At the time, the training schedule recommended was 20 .38 Special loads for every magnum. The Combat Magnum is relatively light, features a shrouded ejector rod, adjustable sights, and an excellent trigger action. The Combat Magnum was the prestige issue revolver for decades.
Ruger Speed Six
Ruger’s Security Six featured a .41 frame, rugged lock work, and fully adjustable sights. The revolver is nearly as accurate as the Python — according to its many fans. The Speed Six is a .357 Magnum revolver with fixed sights and a round butt — a concealed carry or rough service version of the rugged and reliable Security Six. I have a long history with this revolver. While the later GP100 is doubtless stronger and more durable, the Speed Six is among the fastest handling Ruger revolvers every manufactured.
The Ruger GP100 is tank tough. This heavy-duty .357 Magnum revolver offers excellent accuracy fit and finish. The action is smooth. The revolver doesn’t feature the problematic action lock found on some modern revolvers.
The GP100 won’t break the bank, but it will accomplish anything any other revolver will do while refusing to break down or go out of time. The Ruger is also offered in a 10mm version and even a super accurate .22 version. This is among the sturdiest revolvers ever manufactured.
Charter Arms Bulldog, Boxer, and Others
Charter Arms began manufacturing revolvers during the Vietnam War. Good quality revolvers were difficult to come by. Charter Arms offered a reliable revolver at a fair price, allowing many Americans on a budget to own decent home protection. The original product was the Charter Arms Undercover, a lightweight .38 Special using a steel frame.

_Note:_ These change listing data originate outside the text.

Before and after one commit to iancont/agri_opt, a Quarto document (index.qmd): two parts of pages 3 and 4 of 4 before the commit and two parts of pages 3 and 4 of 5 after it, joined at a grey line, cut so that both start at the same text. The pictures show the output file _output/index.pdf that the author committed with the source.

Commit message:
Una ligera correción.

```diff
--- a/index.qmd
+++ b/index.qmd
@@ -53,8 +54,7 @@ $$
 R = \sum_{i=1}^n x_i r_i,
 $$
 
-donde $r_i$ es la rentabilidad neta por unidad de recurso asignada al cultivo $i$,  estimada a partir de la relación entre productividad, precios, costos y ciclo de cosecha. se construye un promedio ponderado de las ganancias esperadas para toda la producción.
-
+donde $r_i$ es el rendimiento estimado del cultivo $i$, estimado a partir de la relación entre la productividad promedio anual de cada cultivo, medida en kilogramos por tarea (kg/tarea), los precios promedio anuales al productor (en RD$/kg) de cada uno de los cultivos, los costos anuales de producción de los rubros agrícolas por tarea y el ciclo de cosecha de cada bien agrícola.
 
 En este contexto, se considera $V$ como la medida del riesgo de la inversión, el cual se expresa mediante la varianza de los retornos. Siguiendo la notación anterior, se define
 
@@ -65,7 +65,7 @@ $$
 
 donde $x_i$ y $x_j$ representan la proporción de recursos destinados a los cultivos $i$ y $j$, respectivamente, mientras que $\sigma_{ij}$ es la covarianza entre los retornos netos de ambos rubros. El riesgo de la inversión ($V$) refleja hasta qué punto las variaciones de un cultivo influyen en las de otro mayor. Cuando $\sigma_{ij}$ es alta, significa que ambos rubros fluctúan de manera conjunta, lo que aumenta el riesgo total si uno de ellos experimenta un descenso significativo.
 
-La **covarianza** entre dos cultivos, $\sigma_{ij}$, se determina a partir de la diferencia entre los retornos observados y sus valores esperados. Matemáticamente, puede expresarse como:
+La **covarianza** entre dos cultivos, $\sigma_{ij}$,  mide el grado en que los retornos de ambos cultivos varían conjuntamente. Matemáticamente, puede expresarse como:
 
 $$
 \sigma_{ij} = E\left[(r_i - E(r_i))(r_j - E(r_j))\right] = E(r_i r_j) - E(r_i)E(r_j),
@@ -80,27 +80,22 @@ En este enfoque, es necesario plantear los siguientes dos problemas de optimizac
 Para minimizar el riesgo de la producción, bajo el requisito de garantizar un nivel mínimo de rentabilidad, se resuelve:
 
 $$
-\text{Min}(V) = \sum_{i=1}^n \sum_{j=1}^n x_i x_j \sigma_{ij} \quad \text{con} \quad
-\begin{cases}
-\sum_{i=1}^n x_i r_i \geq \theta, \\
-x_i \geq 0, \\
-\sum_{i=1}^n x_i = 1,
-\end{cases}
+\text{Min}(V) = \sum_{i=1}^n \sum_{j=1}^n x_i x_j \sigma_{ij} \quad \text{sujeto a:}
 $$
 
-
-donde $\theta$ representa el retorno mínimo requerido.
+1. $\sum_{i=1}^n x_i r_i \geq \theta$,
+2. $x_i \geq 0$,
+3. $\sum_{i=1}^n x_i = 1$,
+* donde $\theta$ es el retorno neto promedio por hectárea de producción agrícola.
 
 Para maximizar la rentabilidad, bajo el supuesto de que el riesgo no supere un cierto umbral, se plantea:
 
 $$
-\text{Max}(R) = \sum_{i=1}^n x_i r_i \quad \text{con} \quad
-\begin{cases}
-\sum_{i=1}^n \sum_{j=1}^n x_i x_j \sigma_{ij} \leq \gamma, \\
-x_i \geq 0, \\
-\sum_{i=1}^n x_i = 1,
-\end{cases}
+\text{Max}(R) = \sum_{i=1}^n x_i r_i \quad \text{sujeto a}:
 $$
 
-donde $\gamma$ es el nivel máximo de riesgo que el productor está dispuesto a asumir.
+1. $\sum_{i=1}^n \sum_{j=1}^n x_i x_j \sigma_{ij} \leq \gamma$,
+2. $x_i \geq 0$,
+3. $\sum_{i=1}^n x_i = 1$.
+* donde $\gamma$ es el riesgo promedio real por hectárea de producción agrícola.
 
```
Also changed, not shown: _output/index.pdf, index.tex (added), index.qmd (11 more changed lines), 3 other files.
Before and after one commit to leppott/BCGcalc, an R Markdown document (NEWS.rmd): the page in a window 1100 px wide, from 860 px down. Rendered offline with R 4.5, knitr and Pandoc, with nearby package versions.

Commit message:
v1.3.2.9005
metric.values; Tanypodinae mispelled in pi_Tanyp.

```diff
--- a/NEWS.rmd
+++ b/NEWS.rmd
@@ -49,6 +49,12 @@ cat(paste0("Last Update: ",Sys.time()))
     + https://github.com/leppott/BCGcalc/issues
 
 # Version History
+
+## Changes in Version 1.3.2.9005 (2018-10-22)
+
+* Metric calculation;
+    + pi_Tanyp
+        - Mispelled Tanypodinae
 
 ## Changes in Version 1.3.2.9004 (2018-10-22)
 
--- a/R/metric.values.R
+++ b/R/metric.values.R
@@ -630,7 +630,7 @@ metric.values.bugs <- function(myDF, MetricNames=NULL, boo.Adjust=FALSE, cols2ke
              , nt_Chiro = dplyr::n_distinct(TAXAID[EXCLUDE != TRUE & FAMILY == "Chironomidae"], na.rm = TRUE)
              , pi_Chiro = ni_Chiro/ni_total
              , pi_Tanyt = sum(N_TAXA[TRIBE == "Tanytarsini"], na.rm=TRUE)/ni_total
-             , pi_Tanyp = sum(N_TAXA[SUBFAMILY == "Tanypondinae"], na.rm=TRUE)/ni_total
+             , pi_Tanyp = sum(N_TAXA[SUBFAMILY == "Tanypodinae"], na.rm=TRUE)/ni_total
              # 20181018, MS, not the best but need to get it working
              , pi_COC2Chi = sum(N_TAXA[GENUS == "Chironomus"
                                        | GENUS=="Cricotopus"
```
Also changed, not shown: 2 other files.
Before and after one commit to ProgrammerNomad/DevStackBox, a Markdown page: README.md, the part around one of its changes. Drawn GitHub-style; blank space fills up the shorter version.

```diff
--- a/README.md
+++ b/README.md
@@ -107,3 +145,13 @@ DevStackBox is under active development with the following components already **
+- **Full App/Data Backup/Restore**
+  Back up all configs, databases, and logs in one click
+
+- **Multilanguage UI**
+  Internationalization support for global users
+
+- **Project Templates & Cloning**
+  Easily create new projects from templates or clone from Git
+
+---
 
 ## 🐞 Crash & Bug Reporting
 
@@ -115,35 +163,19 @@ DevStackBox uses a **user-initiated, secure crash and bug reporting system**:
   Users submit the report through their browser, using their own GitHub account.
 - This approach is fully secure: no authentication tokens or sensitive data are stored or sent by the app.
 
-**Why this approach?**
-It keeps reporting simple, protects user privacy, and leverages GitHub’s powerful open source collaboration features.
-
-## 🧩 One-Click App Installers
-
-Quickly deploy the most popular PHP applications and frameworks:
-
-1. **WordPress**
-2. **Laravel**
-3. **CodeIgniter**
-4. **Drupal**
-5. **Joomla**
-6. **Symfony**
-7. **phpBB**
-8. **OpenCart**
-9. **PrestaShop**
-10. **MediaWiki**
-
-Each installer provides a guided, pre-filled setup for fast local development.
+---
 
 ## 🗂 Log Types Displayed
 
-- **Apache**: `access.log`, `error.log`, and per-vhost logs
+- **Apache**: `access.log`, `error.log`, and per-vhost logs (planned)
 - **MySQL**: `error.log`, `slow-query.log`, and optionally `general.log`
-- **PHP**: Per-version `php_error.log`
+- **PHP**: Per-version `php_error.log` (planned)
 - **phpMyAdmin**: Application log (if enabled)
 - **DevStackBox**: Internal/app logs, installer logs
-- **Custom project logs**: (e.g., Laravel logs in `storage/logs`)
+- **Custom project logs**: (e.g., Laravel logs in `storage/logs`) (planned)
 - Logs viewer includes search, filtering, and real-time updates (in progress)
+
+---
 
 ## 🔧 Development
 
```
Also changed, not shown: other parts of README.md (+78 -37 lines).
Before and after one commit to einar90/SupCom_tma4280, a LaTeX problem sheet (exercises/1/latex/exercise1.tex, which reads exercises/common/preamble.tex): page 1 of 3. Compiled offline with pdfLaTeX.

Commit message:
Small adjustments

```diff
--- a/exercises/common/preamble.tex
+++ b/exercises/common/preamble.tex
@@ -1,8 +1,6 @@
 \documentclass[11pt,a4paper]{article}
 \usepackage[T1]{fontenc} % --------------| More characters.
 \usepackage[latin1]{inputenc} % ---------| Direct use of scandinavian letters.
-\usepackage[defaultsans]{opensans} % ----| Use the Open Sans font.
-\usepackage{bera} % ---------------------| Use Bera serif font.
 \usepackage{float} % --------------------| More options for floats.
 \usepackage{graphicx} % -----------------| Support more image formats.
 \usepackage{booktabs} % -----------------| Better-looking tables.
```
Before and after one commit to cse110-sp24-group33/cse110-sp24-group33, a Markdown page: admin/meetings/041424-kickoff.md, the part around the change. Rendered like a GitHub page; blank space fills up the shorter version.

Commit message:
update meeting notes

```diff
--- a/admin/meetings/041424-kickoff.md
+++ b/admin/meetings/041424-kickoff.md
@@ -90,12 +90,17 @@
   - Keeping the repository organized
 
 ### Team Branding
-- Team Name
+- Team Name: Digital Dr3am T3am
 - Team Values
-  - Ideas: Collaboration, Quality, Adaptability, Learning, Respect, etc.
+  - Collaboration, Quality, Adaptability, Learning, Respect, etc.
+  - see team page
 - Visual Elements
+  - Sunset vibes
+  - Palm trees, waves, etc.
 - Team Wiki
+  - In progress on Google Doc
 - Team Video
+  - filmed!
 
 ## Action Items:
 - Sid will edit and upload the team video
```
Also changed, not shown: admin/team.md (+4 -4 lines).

The Undercover featured a modern, transfer bar ignition action. In the early 1970s, Charter Arms introduced the five-shot .44 Special Bulldog. The Bulldog was a sensation. Later versions were offered in .357 Magnum.
The six-shot Boxer is a light, handy .38 Special version of the Bulldog. The smaller five-shot .38s are more common while the slightly larger handguns are easier to shoot well. These revolvers fill an important niche between expensive but high quality revolvers and rougher cheap guns.
The Chiappa is a unique, even fantastic, design. The barrel is located low on the receiver. The revolver fires from the lower chamber. The double-action trigger is very smooth. A cocking lever allows the shooter to cock the internal hammer for single-action shots.
The revolver is very easy to use well. Despite an unusual appearance, the Chiappa Rhino is among the most ergonomic revolvers every manufactured. This isn’t a traditional revolver, but it is certainly a shooter’s revolver.